One of the most fascinating pharaohs of ancient Egypt, Haremhab (reigned ca. 1316-1302 B. C.) was a strong leader in a time of political and religious transition. As commander-in-chief of Tutankhamun's army, he oversaw important military campaigns at the border with Nubia and in the Levant; later, as the last king of Dynasty 18, Haremhab instituted laws that secured the rights of civilians and curbed abuses perpetrated by powerful groups. A statue that was created before he became king shows the general as a scribe and thus an administrator and wise man. This statue-the most famous three-dimensional image of Haremhab-is the focus of The Metropolitan Museum of Art's exhibition Haremhab, The General Who Became King, opening November 16. The display will feature some 70 additional objects in various media-wall reliefs, works on papyrus, statuettes, and garment fragments-from the holdings of the Metropolitan, with the addition of a pivotal loan from the Louvre and another from a New York private collection.
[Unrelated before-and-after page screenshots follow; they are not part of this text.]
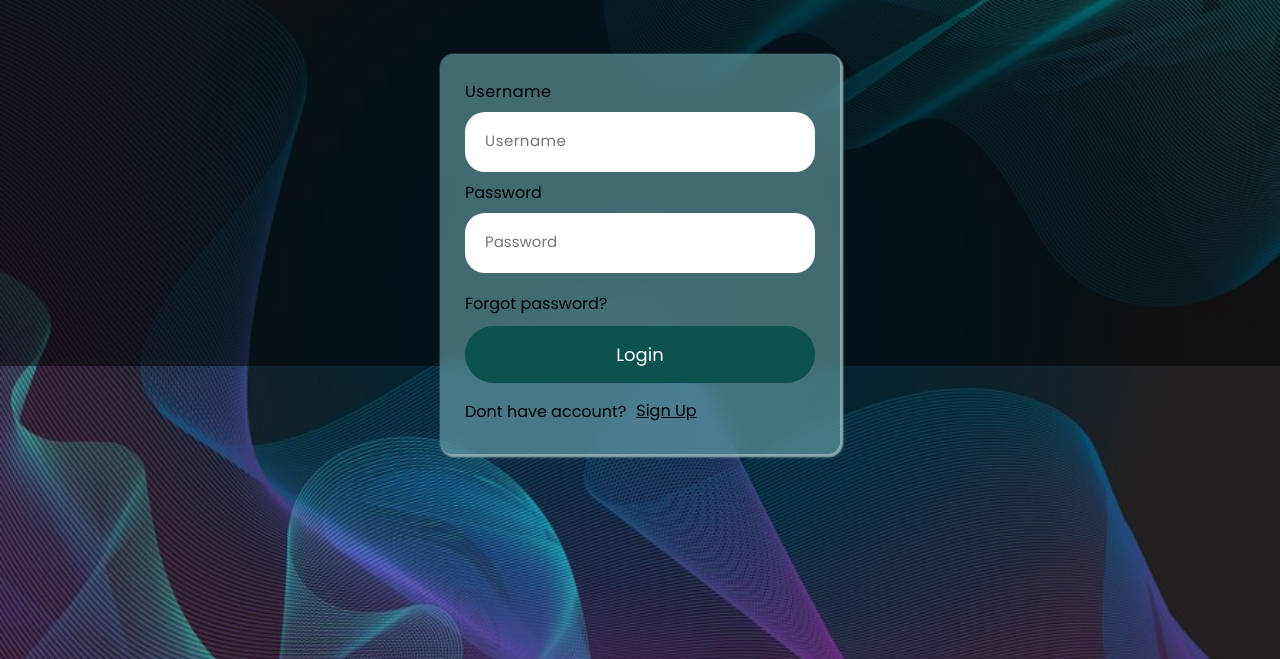
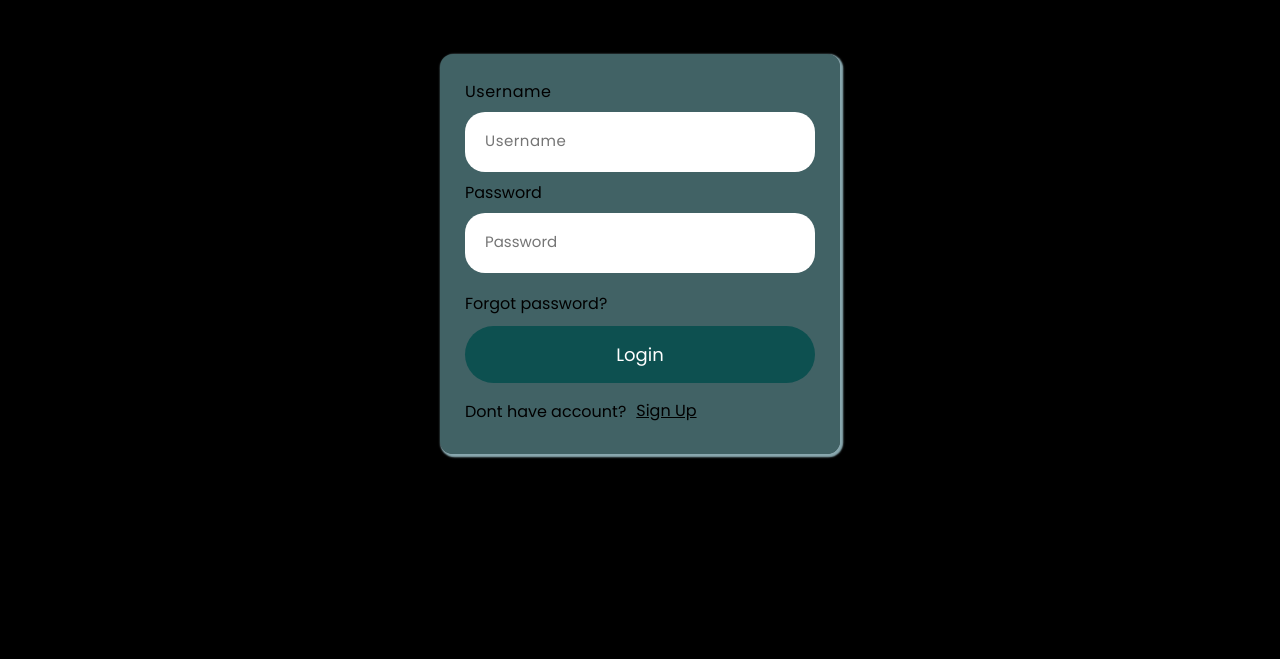
Before and after one commit to rodrigomarcelo643/LoginActivity, a plain HTML site: page Activity/index.html in a window 1280 px wide. Shown: the part 141-800 px from the top of the page. Drawn offline with Linux system fonts and the light colour scheme.

Commit message:
Update index.css

```diff
--- a/Activity/index.css
+++ b/Activity/index.css
@@ -6,10 +6,8 @@
 body {
 
   background-color: rgb(150, 243, 235);
-    background-image: linear-gradient(rgba(0, 0, 0, 0.5), rgba(0, 0, 0, 0.5)), url('bg.jpg');
-
+    background-image: linear-gradient(rgba(0, 0, 0, 1), rgba(0, 0, 0, 1)), url('bg.jpg');
     background-size: cover;
-    background-repeat: no-repeat;
 
 
     }
```
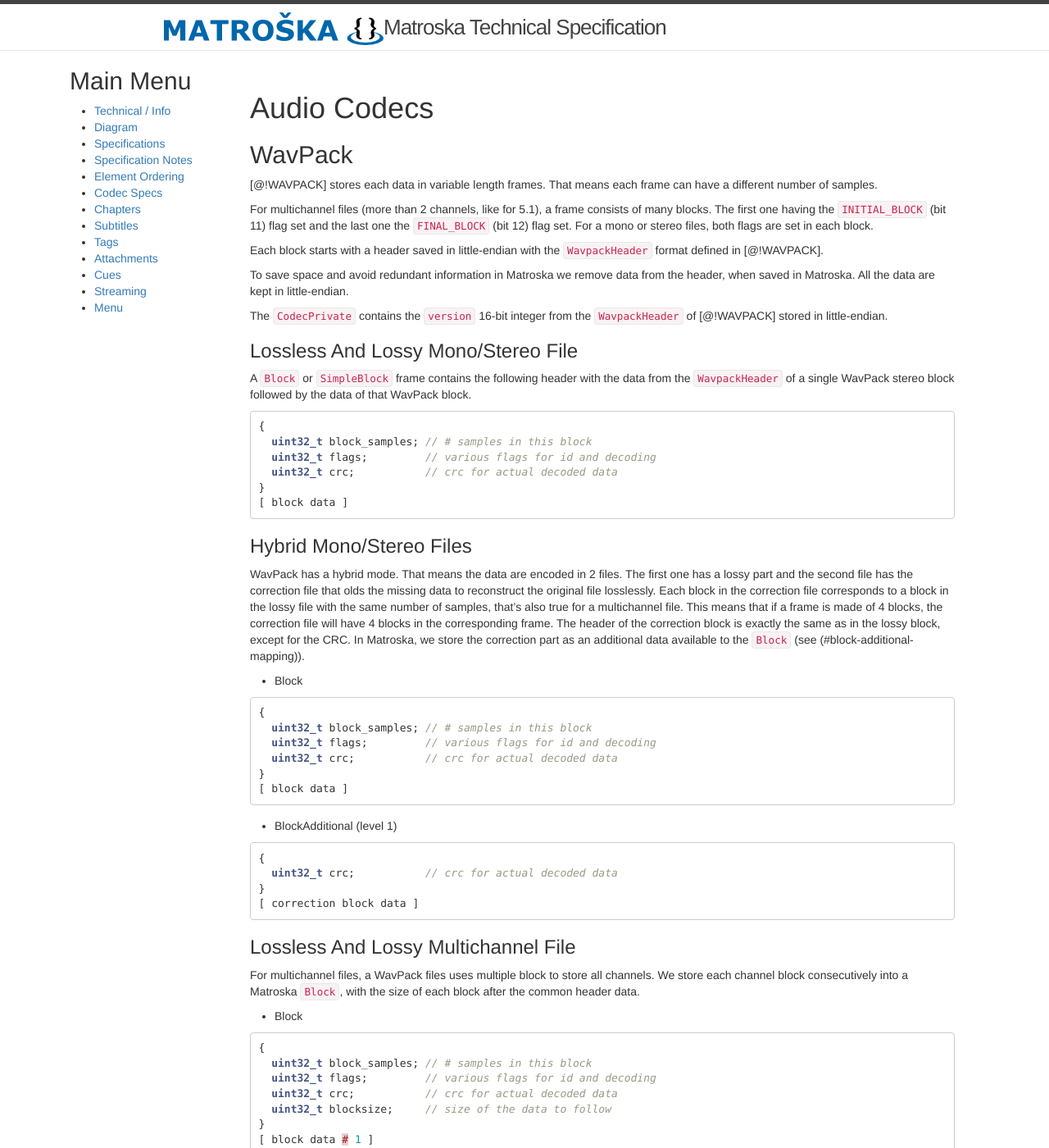
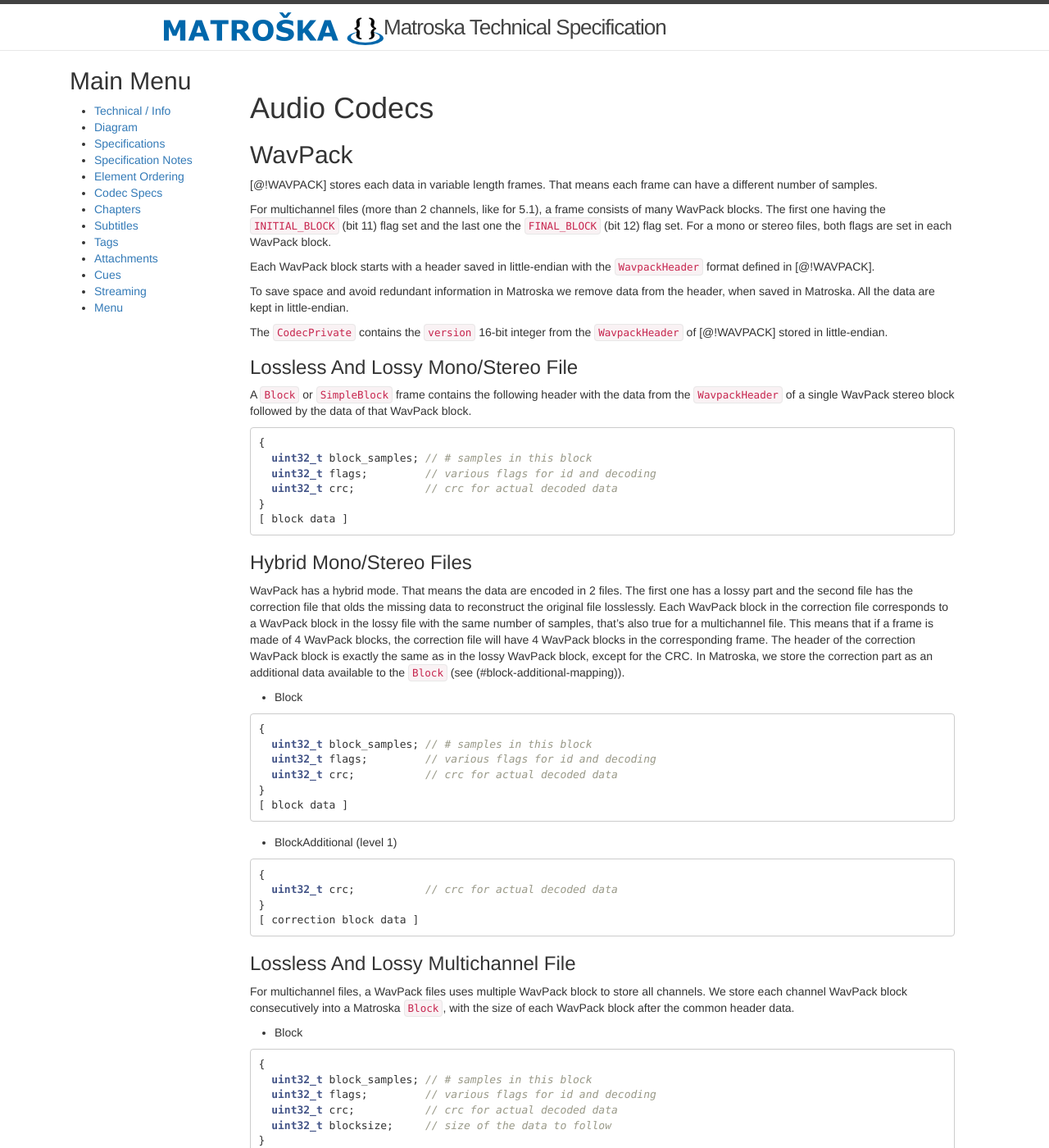
Before and after one commit to ietf-wg-cellar/matroska-specification, a Jekyll site: the page built from wavpack.md, in a window 1280 px wide and 1400 px high. Shown: the whole window at 82% size. Built offline with Jekyll 4.4.1, drawn with Linux system fonts in a browser that asks for light colours; our own code applies the rules of GitHub Pages for plain Markdown files; some of the changed text lies outside the part shown.

Commit message:
prefix block with WavPack to differentiate from Matroska blocks

```diff
--- a/wavpack.md
+++ b/wavpack.md
@@ -7,11 +7,11 @@
 
 [@!WAVPACK] stores each data in variable length frames. That means each frame can have a different number of samples.
 
-For multichannel files (more than 2 channels, like for 5.1), a frame consists of many blocks.
+For multichannel files (more than 2 channels, like for 5.1), a frame consists of many WavPack blocks.
 The first one having the `INITIAL_BLOCK` (bit 11) flag set and the last one the `FINAL_BLOCK` (bit 12) flag set.
-For a mono or stereo files, both flags are set in each block.
+For a mono or stereo files, both flags are set in each WavPack block.
 
-Each block starts with a header saved in little-endian with the `WavpackHeader` format defined in [@!WAVPACK].
+Each WavPack block starts with a header saved in little-endian with the `WavpackHeader` format defined in [@!WAVPACK].
 
 To save space and avoid redundant information in Matroska we remove data from the header, when saved in Matroska.
 All the data are kept in little-endian.
@@ -37,9 +37,9 @@
 WavPack has a hybrid mode.
 That means the data are encoded in 2 files.
 The first one has a lossy part and the second file has the correction file that olds the missing data to reconstruct the original file losslessly.
-Each block in the correction file corresponds to a block in the lossy file with the same number of samples, that's also true for a multichannel file.
-This means that if a frame is made of 4 blocks, the correction file will have 4 blocks in the corresponding frame.
-The header of the correction block is exactly the same as in the lossy block, except for the CRC.
+Each WavPack block in the correction file corresponds to a WavPack block in the lossy file with the same number of samples, that's also true for a multichannel file.
+This means that if a frame is made of 4 WavPack blocks, the correction file will have 4 WavPack blocks in the corresponding frame.
+The header of the correction WavPack block is exactly the same as in the lossy WavPack block, except for the CRC.
 In Matroska, we store the correction part as an additional data available to the `Block` (see (#block-additional-mapping)).
 
 * Block
@@ -64,8 +64,8 @@
 
 ### Lossless And Lossy Multichannel File
 
-For multichannel files, a WavPack files uses multiple block to store all channels.
-We store each channel block consecutively into a Matroska `Block`, with the size of each block after the common header data.
+For multichannel files, a WavPack files uses multiple WavPack block to store all channels.
+We store each channel WavPack block consecutively into a Matroska `Block`, with the size of each WavPack block after the common header data.
 
 * Block
 
@@ -94,9 +94,9 @@
 
 ### Hybrid Multichannel Files
 
-Here we store the multichannel lossy blocks as for non-hybrid file.
+Here we store the multichannel lossy WavPack blocks as for non-hybrid file.
 
-The `BlockAdditional` contains the correction multichannel blocks.
+The `BlockAdditional` contains the correction multichannel WavPack blocks.
 They are stored consecutively with their CRC and blocksize.
 
 * Block
```
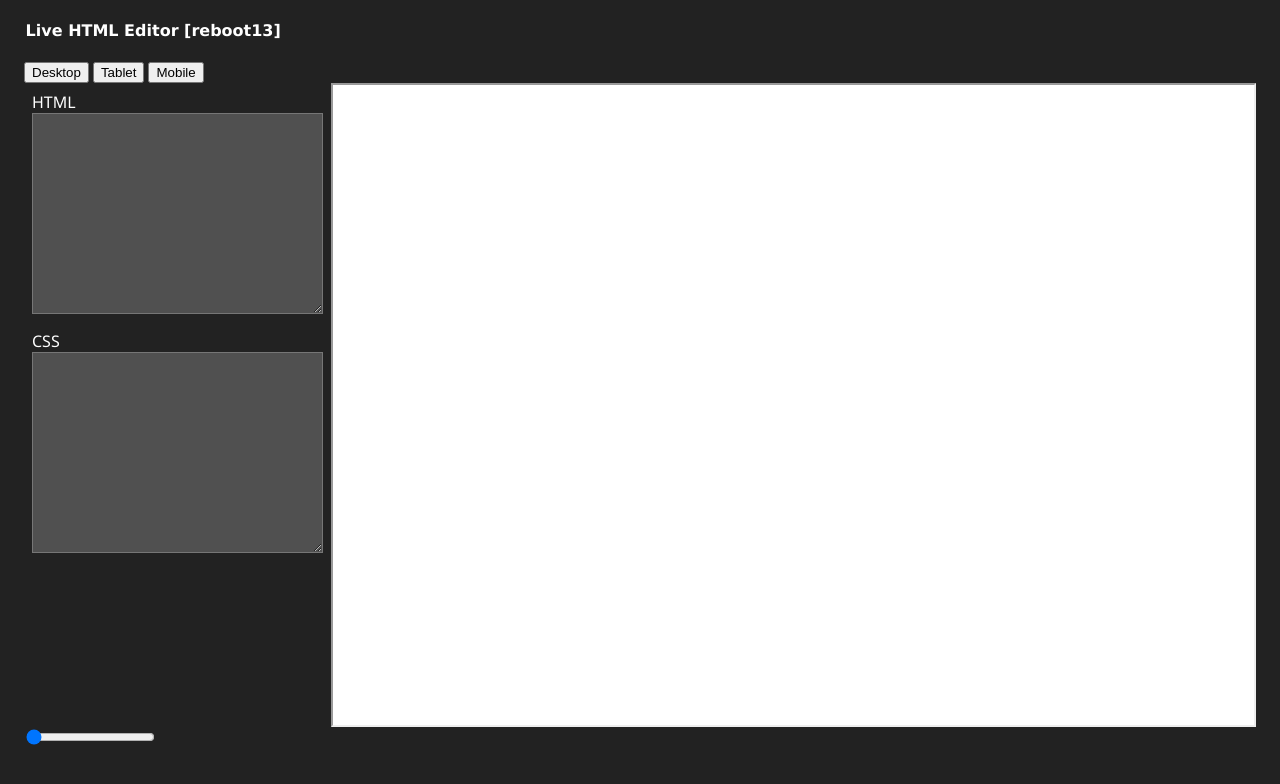
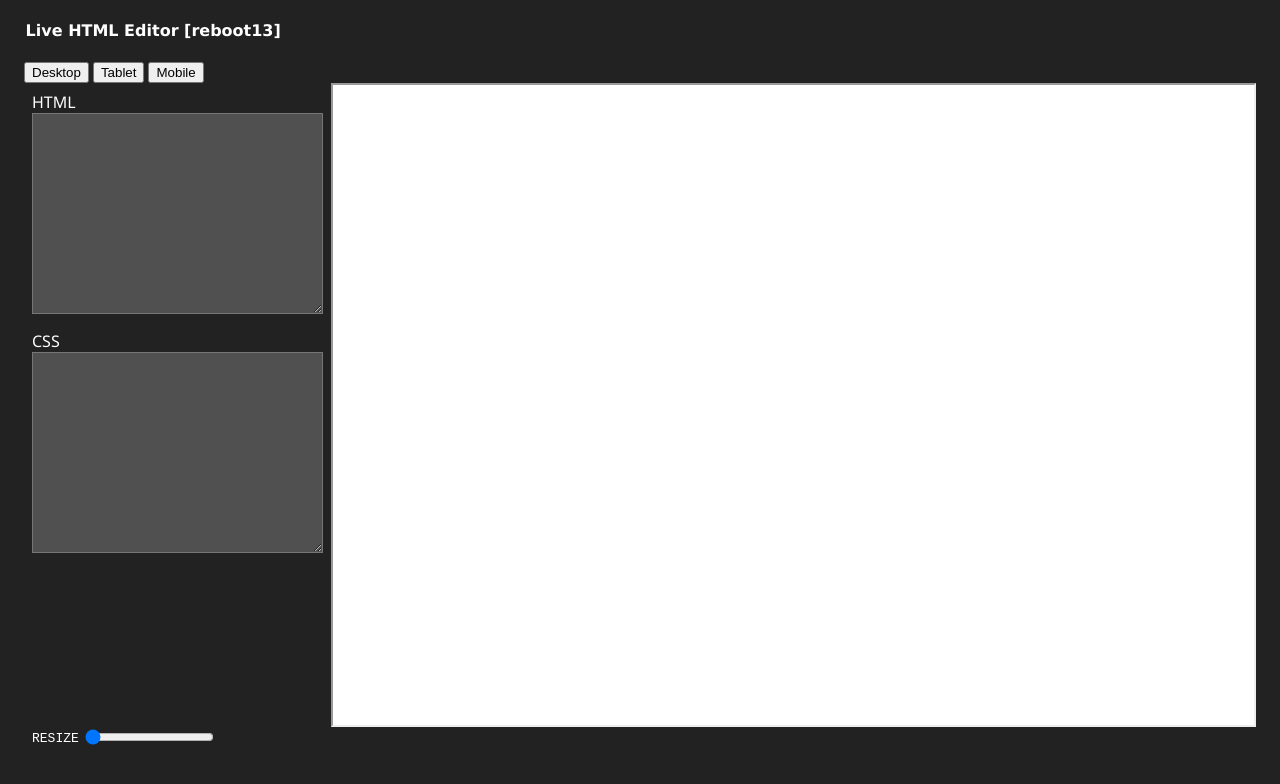
Before and after one commit to krutikkkkkkkkk/htmlcss-editor, a plain HTML site: page index.html in a window 1280 px wide. Drawn offline with Linux system fonts and the light colour scheme.

Commit message:
Add files via upload

```diff
--- a/index.html
+++ b/index.html
@@ -24,7 +24,7 @@
 </div>
 
 <div class="slidecontainer" style="flex-direction:row;">
-  <input type="range" min="25" max="75" value="25" id="width" >
+  <span style="color: white; font-family: monospace; position: relative; top:-3px; padding-left: .5rem;">RESIZE</span> <input type="range" min="25" max="75" value="25" id="width" >
 </div>
 </body>
 </html>
```
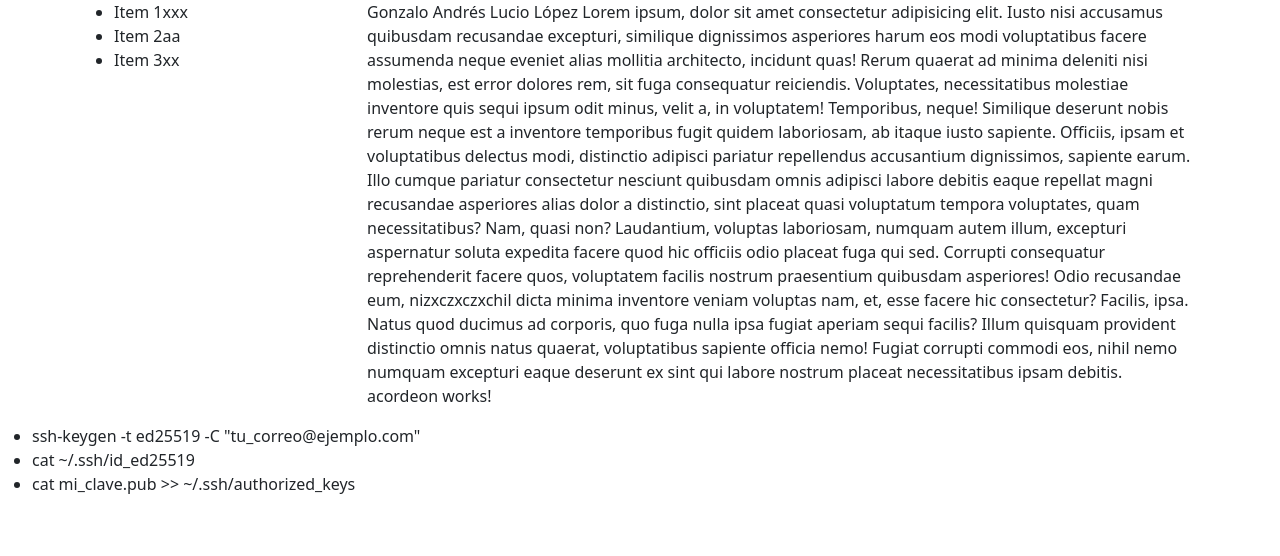
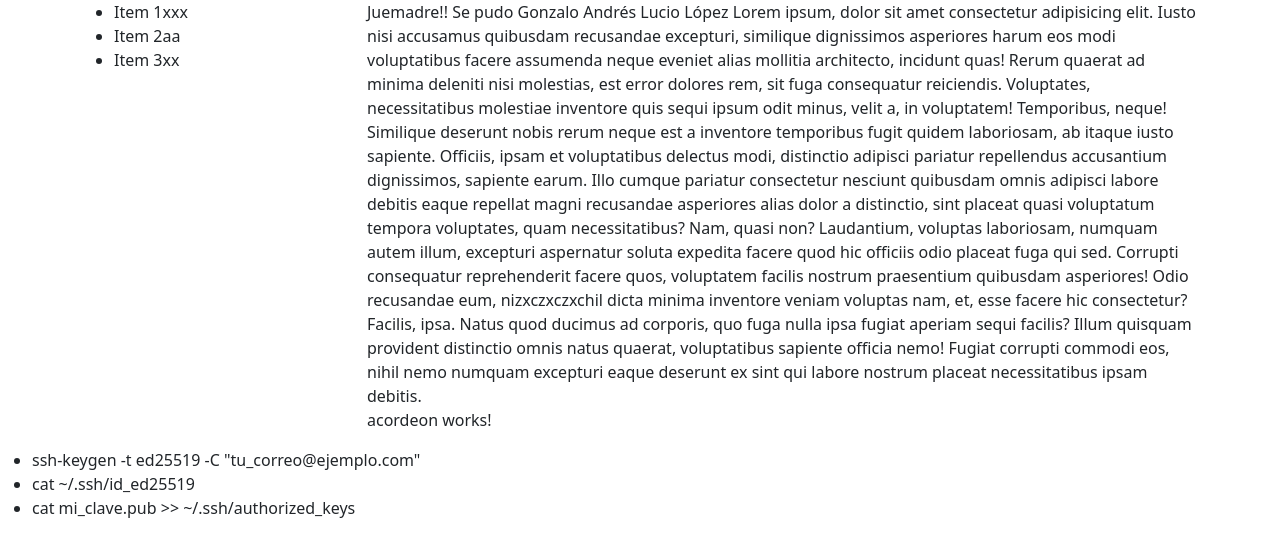
Before and after one commit to ProfeLucio/portalGLucio, an Angular app: page / in a window 1280 px wide. Shown: the top 556 px of the page. Built offline with nearby package versions, Linux system fonts and the light colour scheme.

Commit message:
Ahora si

```diff
--- a/src/app/shared/main/main.html
+++ b/src/app/shared/main/main.html
@@ -1,3 +1,4 @@
+Juemadre!! Se pudo
 {{ usuario.name }}
 Lorem ipsum, dolor sit amet consectetur adipisicing elit. Iusto nisi accusamus quibusdam recusandae excepturi, similique dignissimos asperiores harum eos modi voluptatibus facere assumenda neque eveniet alias mollitia architecto, incidunt quas!
 Rerum quaerat ad minima deleniti nisi molestias, est error dolores rem, sit fuga consequatur reiciendis. Voluptates, necessitatibus molestiae inventore quis sequi ipsum odit minus, velit a, in voluptatem! Temporibus, neque!
```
Haremhab, The General Who Became King is the inaugural presentation in a series of exhibitions that will spotlight masterpieces from the Museum's collection of Egyptian art.
The Metropolitan Museum's magnificent life-size statue of Haremhab as a scribe is the centerpiece of the exhibition.
Wednesday, October 27, 2010
Exhibition: Haremhab, The General Who Became King,